Urine Test for Prostate Cancer Now Available
This week, Ben Stiller, 50, revealed his prostate cancer diagnosis. Here, we look at the urine test used to diagnose—and save—patients.
Canadian researchers have developed protein signatures for accurately diagnosing prostate cancer from a simple urine sample, without any invasive procedures.
The Ontario Institute for Cancer Research announced the news this week in the journal Nature Communications.
Equally significant, the urine test can distinguish between patients with aggressive versus non-aggressive disease.
“The amazing thing about these signatures is that their rate of accuracy is as good or better than the invasive tests that are used today, with far fewer drawbacks,” said Dr. Paul Boutros, an OICR principal investigator and a lead author on the paper.
“They can replace invasive, expensive, uncomfortable tests with something much easier and simpler. This type of cheap, non-invasive testing could allow patients to be screened much more frequently, allowing for more accurate monitoring of patients’ non-aggressive cancer over time, sparing patients biopsies, imaging tests and even unnecessary surgeries.”
Current methods to diagnose prostate cancer usually include a combination of digital rectal exams, prostate specific antigen (PSA) tests and biopsy, all of which have drawbacks, including their invasiveness for patients, potential complications and false-positive results (tests finding evidence of cancer when none is there).
Finding new ways to accurately diagnose prostate cancer is considered a priority for many research institutions, including OICR, because the result of these tests’ shortcomings is in many cases over-diagnosis and over-treatment.
There were three sites involved in the discovery and each brought their own unique expertise to the project. The Eastern Virginia Medical School developed clinical resources, while University Health Network researchers were generating large amounts of proteomic data and were developing new techniques to test proteins in blood. All of the data flowed to OICR where it was pieced together using computational biology, and where the proteins were identified.
A set of six protein biomarkers identifies the cancer and a set of seven protein biomarkers characterizes the prognosis.
The study has to date gone through development and initial validation and it is now ready for a large retrospective validation study, which the collaborators are now designing.

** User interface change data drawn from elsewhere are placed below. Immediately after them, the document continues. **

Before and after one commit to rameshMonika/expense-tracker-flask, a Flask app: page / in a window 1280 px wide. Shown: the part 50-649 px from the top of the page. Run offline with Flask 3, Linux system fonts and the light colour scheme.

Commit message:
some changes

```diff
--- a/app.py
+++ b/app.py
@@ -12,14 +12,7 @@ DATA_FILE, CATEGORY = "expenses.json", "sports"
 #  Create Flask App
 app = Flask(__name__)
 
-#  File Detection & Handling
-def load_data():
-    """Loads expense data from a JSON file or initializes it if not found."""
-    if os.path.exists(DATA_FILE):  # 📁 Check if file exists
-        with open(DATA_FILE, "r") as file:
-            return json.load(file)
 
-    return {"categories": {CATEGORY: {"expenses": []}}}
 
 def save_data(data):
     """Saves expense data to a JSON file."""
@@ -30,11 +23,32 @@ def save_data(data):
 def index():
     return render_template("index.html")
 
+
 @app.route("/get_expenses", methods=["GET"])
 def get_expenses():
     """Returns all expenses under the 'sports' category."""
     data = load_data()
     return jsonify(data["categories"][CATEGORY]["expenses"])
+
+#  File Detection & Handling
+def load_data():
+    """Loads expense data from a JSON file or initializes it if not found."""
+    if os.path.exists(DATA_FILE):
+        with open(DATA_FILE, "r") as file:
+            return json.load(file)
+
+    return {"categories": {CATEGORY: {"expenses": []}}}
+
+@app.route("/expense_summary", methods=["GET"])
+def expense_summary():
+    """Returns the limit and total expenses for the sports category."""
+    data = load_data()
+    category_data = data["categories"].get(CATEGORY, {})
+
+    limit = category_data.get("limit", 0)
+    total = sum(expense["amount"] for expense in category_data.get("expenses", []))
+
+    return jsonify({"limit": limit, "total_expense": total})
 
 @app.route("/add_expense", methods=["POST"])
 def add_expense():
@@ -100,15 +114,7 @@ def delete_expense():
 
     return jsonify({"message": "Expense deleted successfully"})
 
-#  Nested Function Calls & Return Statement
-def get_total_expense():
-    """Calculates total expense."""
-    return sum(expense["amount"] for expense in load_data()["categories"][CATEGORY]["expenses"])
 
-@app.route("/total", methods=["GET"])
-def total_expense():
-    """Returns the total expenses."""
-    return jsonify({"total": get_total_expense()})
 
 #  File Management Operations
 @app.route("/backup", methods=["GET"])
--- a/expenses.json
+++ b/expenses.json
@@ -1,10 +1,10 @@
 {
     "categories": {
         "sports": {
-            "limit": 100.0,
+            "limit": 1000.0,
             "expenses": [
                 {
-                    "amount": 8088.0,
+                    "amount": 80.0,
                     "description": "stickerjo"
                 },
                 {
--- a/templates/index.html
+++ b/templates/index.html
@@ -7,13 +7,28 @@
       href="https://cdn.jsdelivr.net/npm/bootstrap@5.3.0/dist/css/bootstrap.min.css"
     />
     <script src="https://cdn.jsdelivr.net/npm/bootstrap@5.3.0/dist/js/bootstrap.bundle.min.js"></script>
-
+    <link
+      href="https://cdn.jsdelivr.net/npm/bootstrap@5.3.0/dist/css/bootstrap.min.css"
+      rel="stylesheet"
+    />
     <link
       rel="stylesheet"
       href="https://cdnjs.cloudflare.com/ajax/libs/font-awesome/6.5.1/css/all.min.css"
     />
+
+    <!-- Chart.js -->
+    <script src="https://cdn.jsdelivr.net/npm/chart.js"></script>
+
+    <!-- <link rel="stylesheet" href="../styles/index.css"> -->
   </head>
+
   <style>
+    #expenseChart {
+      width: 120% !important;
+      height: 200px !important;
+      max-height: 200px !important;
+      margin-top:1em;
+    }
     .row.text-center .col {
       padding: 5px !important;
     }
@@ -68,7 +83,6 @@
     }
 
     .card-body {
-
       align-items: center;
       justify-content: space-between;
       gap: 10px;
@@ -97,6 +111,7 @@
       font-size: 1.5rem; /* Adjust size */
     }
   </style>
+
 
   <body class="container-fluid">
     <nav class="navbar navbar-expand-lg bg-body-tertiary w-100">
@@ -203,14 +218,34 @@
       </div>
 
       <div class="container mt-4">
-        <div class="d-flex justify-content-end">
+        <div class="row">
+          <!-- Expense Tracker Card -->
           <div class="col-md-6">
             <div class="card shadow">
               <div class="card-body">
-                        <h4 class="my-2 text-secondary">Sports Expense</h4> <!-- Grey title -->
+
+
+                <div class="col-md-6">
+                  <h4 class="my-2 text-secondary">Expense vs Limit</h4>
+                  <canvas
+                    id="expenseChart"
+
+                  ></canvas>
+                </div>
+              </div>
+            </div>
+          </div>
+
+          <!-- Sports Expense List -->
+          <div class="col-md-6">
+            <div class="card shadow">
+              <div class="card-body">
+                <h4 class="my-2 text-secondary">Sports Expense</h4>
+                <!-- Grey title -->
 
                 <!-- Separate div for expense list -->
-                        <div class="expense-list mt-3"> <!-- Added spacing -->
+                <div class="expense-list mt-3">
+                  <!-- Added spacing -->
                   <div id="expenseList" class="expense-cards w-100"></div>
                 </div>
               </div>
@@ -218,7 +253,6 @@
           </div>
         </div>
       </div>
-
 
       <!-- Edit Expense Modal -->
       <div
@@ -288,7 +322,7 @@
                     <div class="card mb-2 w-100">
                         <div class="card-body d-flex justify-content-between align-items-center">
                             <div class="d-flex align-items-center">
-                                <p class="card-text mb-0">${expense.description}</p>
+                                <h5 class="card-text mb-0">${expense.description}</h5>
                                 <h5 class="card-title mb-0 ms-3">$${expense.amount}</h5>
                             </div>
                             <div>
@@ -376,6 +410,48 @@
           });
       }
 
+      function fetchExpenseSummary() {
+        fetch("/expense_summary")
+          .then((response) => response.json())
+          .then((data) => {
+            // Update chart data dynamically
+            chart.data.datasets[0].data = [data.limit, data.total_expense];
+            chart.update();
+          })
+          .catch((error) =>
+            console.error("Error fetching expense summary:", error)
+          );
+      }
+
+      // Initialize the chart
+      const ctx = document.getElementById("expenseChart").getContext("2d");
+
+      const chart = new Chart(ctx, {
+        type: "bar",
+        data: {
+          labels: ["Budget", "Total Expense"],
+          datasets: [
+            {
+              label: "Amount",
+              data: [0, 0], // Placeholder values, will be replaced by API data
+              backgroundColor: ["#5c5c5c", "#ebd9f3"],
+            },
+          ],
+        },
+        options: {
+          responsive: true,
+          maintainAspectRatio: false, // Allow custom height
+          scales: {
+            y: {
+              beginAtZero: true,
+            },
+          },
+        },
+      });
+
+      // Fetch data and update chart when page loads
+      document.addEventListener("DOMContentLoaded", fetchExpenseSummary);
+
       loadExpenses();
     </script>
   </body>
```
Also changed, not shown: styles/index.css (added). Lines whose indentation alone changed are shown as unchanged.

After validation is successfully completed it would then move into clinical trials.
Prostate cancer is the most common cancer among Canadian men. More than 24,000 Canadian men were diagnosed with prostate cancer in 2015, representing almost a quarter of all new male cancer cases. Prostate cancer is the third leading cause of cancer death among men in Canada.